In my African Diaspora class at Peekskill High School we read your editorial in response to CNN’s Black in America, I was surprised and intrigued by your unique and thorough response to it.
Some parts of your article grabbed my attention. The topic about sexism towards men intrigued me, when you said “They did protect the women and never ask the women why they were having babies for many different men or why a single mother should be with five children.” As a woman I feel like the point you made is true; however, many sexist comments and discrimination fall upon single black mothers. One must not look at every woman and think that their “baby father” is in jail, a drug dealer, or a deadbeat. That is not the case. In every household, women are independent and don’t always need a man to complete them. Yet it’s true that the women’s independence may hurt their kids in the future due to the fact that they are growing up without a father figure. The point about men falling victim to sexism is absolutely true, and I definitely agree with you. We can’t forget that black women along with black men are victims of sexism.
Another part that grabbed my attention was at the and when you said, “The purpose of this documentary should have been to not only educate non-Blacks about the effect of slavery on Black America after 400 years with the help of the judicial system, but always to win the support and eliminate the apathy of other races towards our plight.” This is absolutely true; after 400 years of slavery the fact of being “black in America” is only being thrown at Black people. As you have put it, it should be told to everyone so that we can gain help in mak ing it. 400 years and our people have gone through enough; after all of this we still have to go through racism. It’s harder for black people to survive in America with racism gnawing at our backs.

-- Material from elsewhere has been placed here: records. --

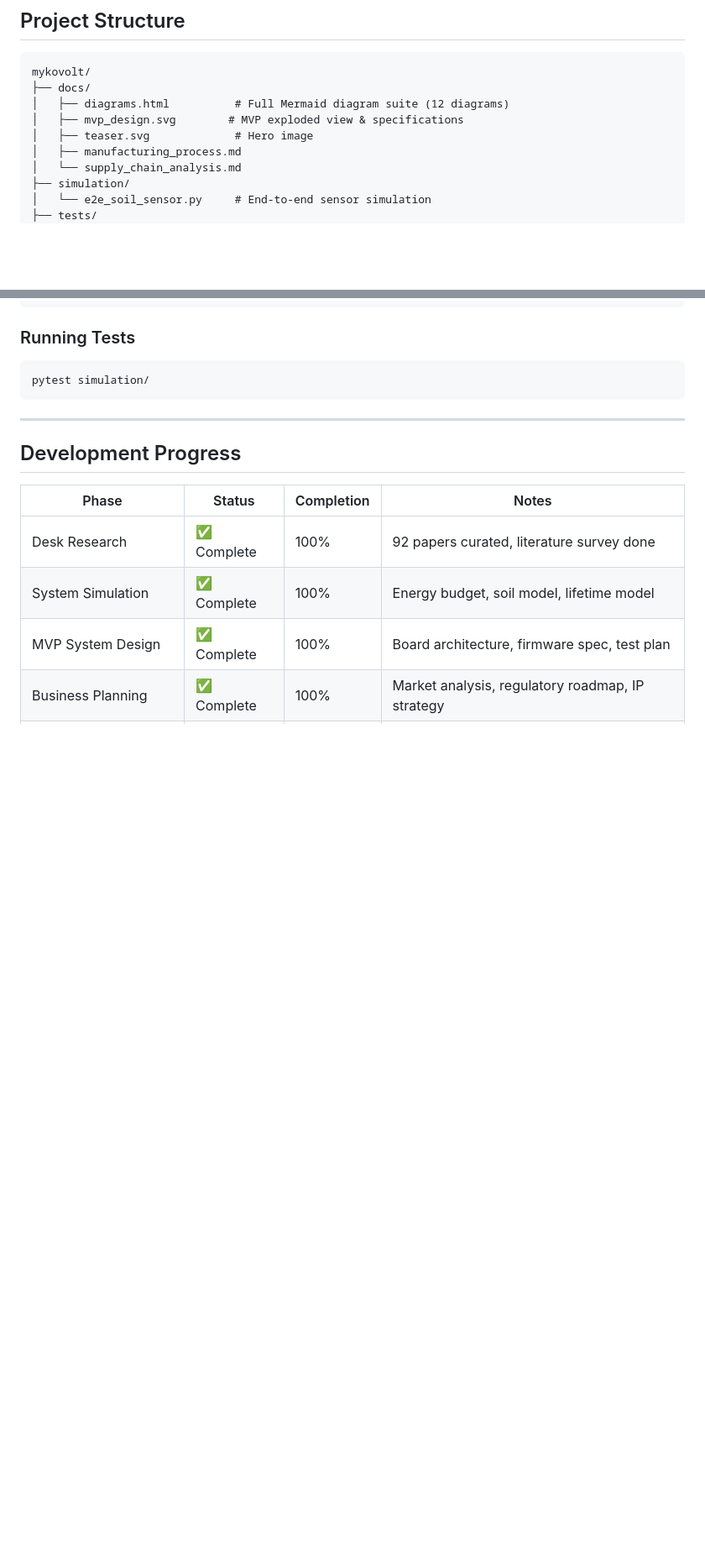
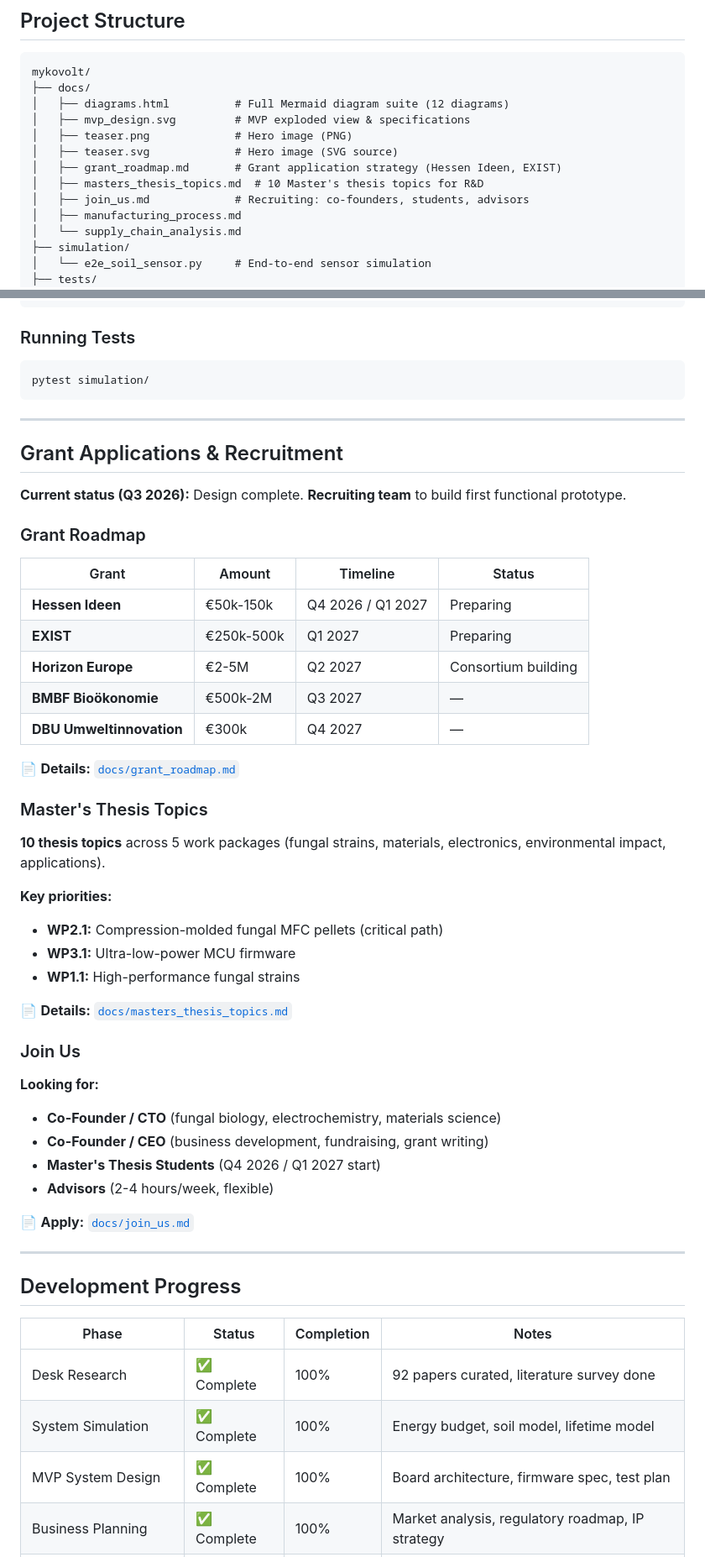
Before and after one commit to tobias-weiss-ai-xr/mykovolt, a Markdown page: README.md, 2 parts joined by grey strips. Shown at 84% size. Drawn GitHub-style; blank space fills up the shorter version.

Commit message:
Link grant roadmap, thesis topics, join_us in README

````diff
--- a/README.md
+++ b/README.md
@@ -309,8 +310,12 @@ quadrantChart
 mykovolt/
 ├── docs/
 │   ├── diagrams.html          # Full Mermaid diagram suite (12 diagrams)
-│   ├── mvp_design.svg        # MVP exploded view & specifications
-│   ├── teaser.svg             # Hero image
+│   ├── mvp_design.svg         # MVP exploded view & specifications
+│   ├── teaser.png             # Hero image (PNG)
+│   ├── teaser.svg             # Hero image (SVG source)
+│   ├── grant_roadmap.md       # Grant application strategy (Hessen Ideen, EXIST)
+│   ├── masters_thesis_topics.md  # 10 Master's thesis topics for R&D
+│   ├── join_us.md             # Recruiting: co-founders, students, advisors
 │   ├── manufacturing_process.md
 │   └── supply_chain_analysis.md
 ├── simulation/
@@ -354,6 +360,45 @@ pip install -r requirements.txt
 ```bash
 pytest simulation/
 ```
+
+---
+
+## Grant Applications & Recruitment
+
+**Current status (Q3 2026):** Design complete. **Recruiting team** to build first functional prototype.
+
+### Grant Roadmap
+
+| Grant | Amount | Timeline | Status |
+|-------|--------|----------|--------|
+| **Hessen Ideen** | €50k-150k | Q4 2026 / Q1 2027 | Preparing |
+| **EXIST** | €250k-500k | Q1 2027 | Preparing |
+| **Horizon Europe** | €2-5M | Q2 2027 | Consortium building |
+| **BMBF Bioökonomie** | €500k-2M | Q3 2027 | — |
+| **DBU Umweltinnovation** | €300k | Q4 2027 | — |
+
+📄 **Details:** [`docs/grant_roadmap.md`](docs/grant_roadmap.md)
+
+### Master's Thesis Topics
+
+**10 thesis topics** across 5 work packages (fungal strains, materials, electronics, environmental impact, applications).
+
+**Key priorities:**
+- **WP2.1:** Compression-molded fungal MFC pellets (critical path)
+- **WP3.1:** Ultra-low-power MCU firmware
+- **WP1.1:** High-performance fungal strains
+
+📄 **Details:** [`docs/masters_thesis_topics.md`](docs/masters_thesis_topics.md)
+
+### Join Us
+
+**Looking for:**
+- **Co-Founder / CTO** (fungal biology, electrochemistry, materials science)
+- **Co-Founder / CEO** (business development, fundraising, grant writing)
+- **Master's Thesis Students** (Q4 2026 / Q1 2027 start)
+- **Advisors** (2-4 hours/week, flexible)
+
+📄 **Apply:** [`docs/join_us.md`](docs/join_us.md)
 
 ---
 
````
Also changed, not shown: other parts of README.md (+4 -2 lines).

You have shown me more than the problems we face, but also solutions to these problems. After reading your editorial I’m no longer ignorant towards learning about my peoples past I am more open to it. We have started another editorial of yours and I cannot wait to finish it and be empowered.

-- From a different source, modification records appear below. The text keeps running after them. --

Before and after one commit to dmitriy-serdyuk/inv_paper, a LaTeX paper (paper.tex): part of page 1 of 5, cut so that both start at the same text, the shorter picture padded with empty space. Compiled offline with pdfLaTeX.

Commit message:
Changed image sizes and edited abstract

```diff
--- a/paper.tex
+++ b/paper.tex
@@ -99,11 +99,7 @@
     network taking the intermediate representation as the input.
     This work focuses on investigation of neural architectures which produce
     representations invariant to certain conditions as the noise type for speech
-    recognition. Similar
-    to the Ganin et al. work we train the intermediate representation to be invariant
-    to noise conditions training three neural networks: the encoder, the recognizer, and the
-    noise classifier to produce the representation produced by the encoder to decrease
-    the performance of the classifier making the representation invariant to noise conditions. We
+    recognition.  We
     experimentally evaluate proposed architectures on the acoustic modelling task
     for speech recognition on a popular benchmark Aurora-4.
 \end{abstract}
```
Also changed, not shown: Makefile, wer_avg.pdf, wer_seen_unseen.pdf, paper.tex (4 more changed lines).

Dear Mr. Aimiuwu,
My name is Gyse Sorrell and i am a senior at Peekskilll highschool.I have read your account by the name of ” A Documentary in Need of a Solution” and i love it.You have opened the eyes of many people of the african american race. You have not only discussed the issues that were pin pointed out in cnn’s” Black in America”, but you have also brought about several ideas as to why these issues even exist and is still existing to day.
You also brought up a good point when you stated that the documentary was not fulfilling its “neccessary duty”.It was supossed to address solutions to these current issues yet it did not. I agree with everything you have stated one hundred percent.I agree with you because most of the “social or cultural documentaries” are not achieving or fulfilling the main goal of the show.Indeed that is to “make non-members of a group willingly carry the cross for another in all walks of life”.
I think this account that you have written will actually make the media, Black American Scholars and political leaders see this as an opportunity to change and create solutions to the these issues.Thanks for speaking out on this important issue that needed to be adressed.
Sincerly, Gyse Sorrell